The ruling Liberal Democratic Party (LDP) and the largest opposition Democratic Party (DP) agreed on Nov. 2 to delay a vote on bills related to the Trans-Pacific Partnership (TPP) trade deal, after the agriculture minister came under fire for calling an earlier controversial remark on the bills a joke.
The two parties had agreed to hold a vote on the set of bills during a Nov. 2 House of Representatives TPP special committee meeting and its plenary session on Nov. 4, but the latest decision has cast a shadow of uncertainty over the voting schedule.

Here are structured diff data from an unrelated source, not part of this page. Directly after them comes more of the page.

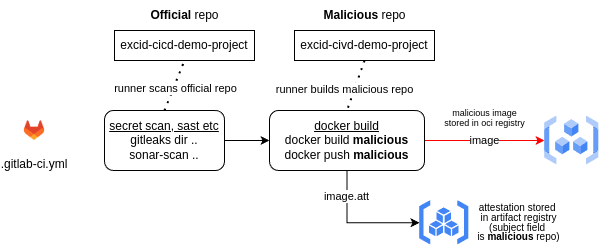
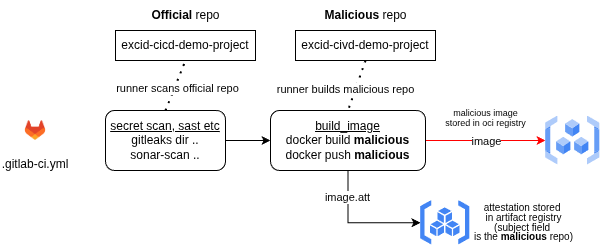
readme attacks

diff --git a/attacks/README.ATTACKS.md b/attacks/README.ATTACKS.md
@@ -1,25 +1,24 @@
-## Attack scenarios & Mitigations using Open Policy Agent
+# Attack scenarios & Mitigations
 
-In this repo we also consider how attestations protect from specific attack scenarios. This is why we showcase two different yaml files:
-- one for normal operating conditions (devprivsecops.gitlab-ci.yml)
-- one which is vulnerable (.gitlab-ci.yml)
+In this repo we also consider how attestations protect from specific attack scenarios. We provide en extra yaml file which is vulnerable (`vulnerable.gitlab-ci.yml`)
 
-*Note*: GitLab CI can only have **one** `.gitlab-ci.yml` file in the repo which runs the pipeline, so rename the file you want to run accordingly.
+***Note***: GitLab CI can only have **one** `.gitlab-ci.yml` file in the repo which runs the pipeline and **must** be in the project root direct, so rename the file you want to run accordingly, and backup the old one.
 
-The purpose is to show how a vulnerable `.gitlab-ci.yml` file can be exploited by an adversary. By doing this, we emphasize the importance of the verification of attestations. We use `Open Policy Agent (OPA)` and write policies in REGO to verify the attestations. More details about `opa` and its functionality see the `policy` folder in the repo.
+The purpose is to show how a vulnerable `.gitlab-ci.yml` file can be exploited, and how attestations and signatures protect from such attacks. We use *Kyverno* to verify the attestations. More details about *Kyverno* and its functionality see the folder *Kyverno* in the repo.
 
-For example, if our repo's name is `excid-cicd-demo-project`, the attacker can create another repo which is typosquatted, like `excid-civd-demo-project`, and upload a pipeline which executes `docker build excid-civd-demo-project`, and thus, builds and pushes a malicious copy of our project.
+Let's consider the following example: if our repo's name is `excid-cicd-demo-project`, the attacker can create another repo which is typosquatted, like `excid-civd-demo-project`, and upload a pipeline which executes `docker build excid-civd-demo-project`, and thus, builds and pushes a malicious copy of our project.
 
-Attacks covered in this repo are related to the threats mentioned in the [SLSA specification threat list](https://slsa.dev/spec/v1.0/threats-overview), plus some dependency attacks just to showcase how the SBOM attestation can protect from vulnerable dependencies, typosquatted dependencies etc.
+Attacks covered in this repo are mostly related to the threats mentioned in the [SLSA specification threat list](https://slsa.dev/spec/v1.0/threats-overview), one dependency attack to showcase how the SBOM attestation can protect from vulnerable dependencies, typosquatted dependencies etc, plus one attack regarding signing from an unauthorized party.
 
-Scenarios:
+Scenarios considered:
 
 | Scenario                                         | Description                                                                                                                                                            | Remediation                                                                                                                 |
 |--------------------------------------------------|------------------------------------------------------------------------------------------------------------------------------------------------------------------------|-----------------------------------------------------------------------------------------------------------------------------|
-| Build from malicious source (another repository) | We have a typosquatted version of the project as mentioned above, which just disables the https server (only serves http) and output a message "Malicious" in the HTML | In the verification policy, we need to explicitly check if the repo in the predicate is equal to the official repo          |
-| Build from previous commit hash                  | Instead of building from the current commit, the pipeline builds from a previous version which is vulnerable.                                                          | Always check that the package/container image built, corresponds to the latest commit hash                                  |
-| Build from non-registered/malicious runner       | Build with a runner that is not registered in my infrastructure (mostly for cases including self-hosted runners)                                                       | Give OPA some data input, which is a list of registered runners (their tokens)                                              |
+| Build from malicious source (another repository) | We have a typosquatted version of the project as mentioned above, which just outputs a message "Malicious" in the HTML served | In the verification policy of the SLSA provenance attestation, explicitly check if the repo in the predicate is equal to the official repo          |
+| Build from previous commit hash                  | Instead of building from the latest commit, the pipeline builds from a previous version which is vulnerable.                                                          | In the verification policy of the SLSA provenance attestation, check that the package/container image built, corresponds to the latest commit hash                                  |
 | Build with compromised dependency                | Import a malicious dependency                                                                                                                                          | Generate SBOM attestation, and check against names and versions of dependencies that are highly significant for the project |
+| Unauthorized build/signing                | The image was built and signed by an unauthorized entity                                                                                                                                          | When verifying the container image signature check that only authorized entities and OIDC issuers participated in the signing (e.g., only GitLab runners can sign with OIDC issuer gitlab.com, so an image cannot be signed by some enitity **@gmail.com*) |
+<!-- | Build from non-registered/malicious runner       | Build with a runner that is not registered in my infrastructure (mostly for cases including self-hosted runners)                                                       | In the verification policy of the SLSA provenance attestation, have a list of registered runners (their tokens) and check if the attestation contains a name that is in this list                                              | -->
 
 
 Other possible scenarios (out of scope):
@@ -27,54 +26,54 @@ Other possible scenarios (out of scope):
 - Submit unauthorized changes in source code -> two-person review
 - Compromise source repo -> branch protection, harden VCS
 
-### Scenario 1
+## Scenario 1
 
-Build from malicious source (different repository than the intended). In this scenario, we consider that someone created a repoository with a different name than the official one, and modifies the CI pipeline so that it builds the code from the malicious repository.
+Build from malicious source (different repository than the intended). In this scenario, we consider that someone created a repoository with a different name than the official one, and modifies the original CI pipeline so that it builds the code from the malicious repository.
 
-![alt text](/assets/attack1_mal_repo.png)
+![alt text](/assets/attack1_mal_repo.drawio.png)
 
 Now, because SLSA defines that the **build platform is trusted**, we consider the attestation produced as an **honest** document. 
 <ins>Remember</ins>, attestations are signed documents, which means that if someone tampered with it (e.g., change `subject` field in the attestation) this will be visible.
 
-Next, imagine the CD process which runs after the CI. These are two independent procedures. Within the CD, we use tools like `cosign` to verify the authenticity and integrity of the attestation. After this, we use `opa` to verify fields of the attestation against our own expectations.
+After the malicious pipeline has run, when verifying, we can run some checks like the following: 
 
-What we can do with OPA is load it with our own custom data:
-
-![alt text](/assets/attack1_mal_repo_opa.png)
-
-When verifying, we can run some checks like the following: 
-
-![alt text](/assets/attack1_mal_repo_opa2.png)
+![alt text](/assets/attack1_mal_repo_kyverno.drawio.png)
 
 If the check above succeeds, then the repo is the original one. Otherwise, we fail the CD and do not deploy the container image.
 
-### Scenario 2
+## Scenario 2
 
-Contrary to the previous one, now the attackers builds the same project - the official one - but from a previous version which is known to have vulnerabilities.
+Contrary to the previous one, now the attackers build the same project - the official one - but from a previous version which is known to have vulnerabilities.
 
-![alt text](/assets/attack2_old_version.png)
+![alt text](/assets/attack2_old_version.drawio.png)
 
-OPA will pull the attestation and check against the commit hash. <ins>*Note*</ins> that OPA has the [capability](https://www.openpolicyagent.org/docs/latest/policy-reference/#http) to make HTTP requests to external services and ask for data.
+In the policy there should be a check included that looks for the commit hash. It must ensure that it is always equal to the latest commit.
 
-![alt text](/assets/attack1_mal_repo_opa2.png)
+<!-- ## Scenario 3
 
-### Scenario 3
-
-Another threat is building from an unknown build system. If an adversary writes a malicious GitLab runner, run it within the infrastructure and register it in the repository, then this runner can take on jobs submitted by legit users and act illegally.
+Another threat is building from an unknown build system. If an adversary deploys a malicious GitLab runner, within the infrastructure and register it with the repository, then this runner can take on jobs submitted by legit users and act illegally.
 
 Why is there a need to worry for that? Don't we trust the build platform? Yes, but, it has been [reported](https://frichetten.com/blog/abusing-gitlab-runners/) for GitLab runners that there is a race condition vulnerability where malicious runners can request to run submitted pipelines before legit ones. Obviously, this runner can then run whatever pipeline it wants, and upload a malicious container image.
 
 Having that in mind, we can verify two things:
 1. verify all binaries pre-installation (out of scope for artifact attestations)
-2. verifying that the GitLab runner token is indeed created by a trusted entity, and OPA knows about this token
+2. verifying that the GitLab runner token is indeed created by a trusted entity, and Kyverno knows about this token
 
+Attestation-wise, in the provenance attestation we can check the field of -->
 
-### Scenario 4
+## Scenario 3
 
 Another way attestations can protect from attacks, is by creating the SBOM attestation. This way, we have an authenticated document stating that some dependencies exist in our codebase.
-
-If some dependency is known to be vulnerable or malicious, we can capture it in the SBOM and drop CD.
+If some dependency is known to be vulnerable or malicious, we can capture it in the SBOM and stop Continuous Deployment.
 
 ![alt text](/assets/attack4_sbom.png)
 
-We can load a CVE database into OPA and check the SBOM against this knowledge base.
+Generally, the SBOM is a very big json file and because some dependencies are loaded transitively, it is not easy/possible to check all of them. So we can pick a handful of them, and craft a policy that checks only for nitpicked dependencies. For example, in our express-js server we can have Kyverno check that the version of express-js (a core library included) is greater than 4.
+
+## Scenario 4
+
+We require our images to be signed during Continuous Integration. This ensures integrity and authenticity. If images are unsigned, anyone can make malicious changes to the image and they will be undetected. So now with container signatures, we require some trusted entities (e.g., the GitLab runner) to sign the image.
+
+![alt-text](../assets/attack4_unsigned_image.jpg)
+
+The policy engine should ensure that the image is signed by the appropriate party.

Speaking at a gathering for fellow LDP lawmakers on the evening of Nov. 1, Agriculture, Forestry and Fisheries Minister Yuji Yamamoto said, "I almost got fired (from my ministerial position) the other day for making a joke (about pushing the TPP-related bills through the Diet)."
The comment caused a backlash from opposition parties, prompting LDP Diet Affairs Committee chairman Wataru Takeshita and his DP counterpart Kazunori Yamanoi to hold a meeting the following day, in which Takeshita told Yamanoi that the vote would be postponed. The DP and three other opposition parties -- the Japanese Communist Party, Liberal Party and Social Democratic Party -- have agreed to demand Yamamoto's resignation over the matter.
The agriculture minister told the Nov. 1 gathering that he was given a warning by former Prime Minister Yoshiro Mori on the phone over a comment he made on Oct. 18 at a party for LDP member Tsutomu Sato, chairman of the lower house Committee on Rules and Administration. During that party Yamamoto had stated, "Mr. Sato will decide whether (the TPP-related) bills will be railroaded through the Diet." He retracted the Oct. 18 comment the following day at the special committee's meeting of directors after opposition parties slammed him over the gaffe. Yamamoto added at the Nov. 1 gathering, "I shouldn't make any more unnecessary remarks."
Yamamoto apologized to Chief Cabinet Secretary Yoshihide Suga on the phone later on Nov. 1. Suga told him to be careful with his words because the TPP issue is at a delicate stage. Prime Minister Shinzo Abe, who received the information on the agriculture minister's comment while he was dining with Foreign Minister Fumio Kishida and others, appeared unhappy with Yamamoto's latest gaffe.